Our rations were split up and loaded onto the 'chaser' for dropping off at William Creek, Oodnadatta and Finke. Graham Bowes and his wife Audrey had planned every meal down to the last detail, including the right wine!

Breakfast at the Great Northern Hotel was followed by the official on-railing ceremony in front of Channel 10, their News team having flown from Adelaide to witness the momentous occasion. They followed the team to Callana by road, then by air a little further along the line.

A routine was soon established. First crew away each morning was on the track by about 7.00 a.m., while the others packed up and set off in pursuit about an hour later. The first shift was thus usually the longest and with the cool of the day to pump in, quickly became the most popular. Once the Kalamazoo was caught, it stopped at the next milepost and the fresh team headed off at once. The well-worn team rested, gulped Staminade from one of the ten waterbags hanging on the motor trolley, then all set off in pursuit after about 30 minutes.

After the first shift, others were thus about 45 minutes, and this proved ideal unless conditions were really difficult, in which case 30 minutes was quite enough. By keeping the shifts short, no-one became really tired and pumpers were frequently jostling for their next turn on board.
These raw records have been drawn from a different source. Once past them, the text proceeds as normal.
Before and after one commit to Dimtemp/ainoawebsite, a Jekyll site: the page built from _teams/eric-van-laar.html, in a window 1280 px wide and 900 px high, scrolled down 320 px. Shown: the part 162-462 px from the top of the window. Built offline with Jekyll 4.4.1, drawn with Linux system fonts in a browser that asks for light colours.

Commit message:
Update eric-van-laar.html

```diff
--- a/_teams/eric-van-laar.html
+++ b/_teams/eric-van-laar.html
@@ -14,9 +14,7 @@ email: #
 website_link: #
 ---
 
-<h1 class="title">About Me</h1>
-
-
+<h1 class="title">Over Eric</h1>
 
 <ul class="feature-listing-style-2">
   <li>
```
With ten pumpers, we were able to take a double break every second shift, with each pumper doing three or four turns a day. The individual daily record was 66 km.

Stops were made at each siding for photographs, though, in retrospect, we should have taken time out for more photo stops. It wasn't until quite late in the trip that we became confident of having time up our sleeve and by then we were too keen to get to the Alice early to stop for photos.

Lunch was taken on the move or while waiting for the Kalamazoo to get ahead. Staminade was taken at every opportunity and proved an excellent aid, while all grog was banned until we off-tracked in the evening; but watch out then!

Our arrival at Alice Springs was a day and a half early, making the 'Hand Ghan' the only Ghan in history to arrive early, as far as we can determine! As no-one expected us early, our arrival was a little low-key, however ABC TV was on hand to film our arrival, and on Thursday we had pride of place along the rostrum to welcome the first train, driven into the yard by HRH Princess Alexandra. Unfortunately, amidst the excitement of the day, we were not to get to meet her, though many of the VIP's on the train came over for a look at the Kalamazoo. One of these visitors, the Queensland Railways Commissioner, has since been able to assist in obtaining our own Kalamazoo, as used on the recent Peterborough – Quorn and Gladstone – Wilmington trips.

All along the way, ANR staff were fantastic, assisting us in every possible way and providing no end of encouragement. Our special thanks obviously go to Kevin Stevens, Des Smith and Neil Travers, but also to train control Port Augusta, who kept us in touch with the real world, and the crews along the line.

Would we go again? Obviously, few 'firsts' are as exciting the second time around. The trip was unique, one of those rare once-in-a-lifetime experiences, however, it was not the physical nightmare we had anticipated and many others had predicted. Anyway the line is no longer. Still we have enjoyed recent short trips and there is always the line through the Pass (how about an annual trophy for the fastest time to Summit?). Then there is the opening of the Crystal Brook standard gauge and the new line to Darwin!

Finally our thanks to ANR and our sponsors, without whom the trip would have been very difficult!

Highlights of the Hand Ghan journey

Wangianna Bank – look out! Later experience proved that a crew of four was better than five
Nearing William Creek – a brief downhill run
William Creek
Crossing the southbound Ghan at the Algebuckina Bridge
Bartons Gap – the long hard climb near the abandoned North Creek Siding
Bloods Creek Siding, 41°C at 10 a.m., waiting for the change
On the three rail track through Heavitree Gap
And you'd think Princess Alexandra did it! This smug bunch has just unveiled the plaque a day early at Alice Springs.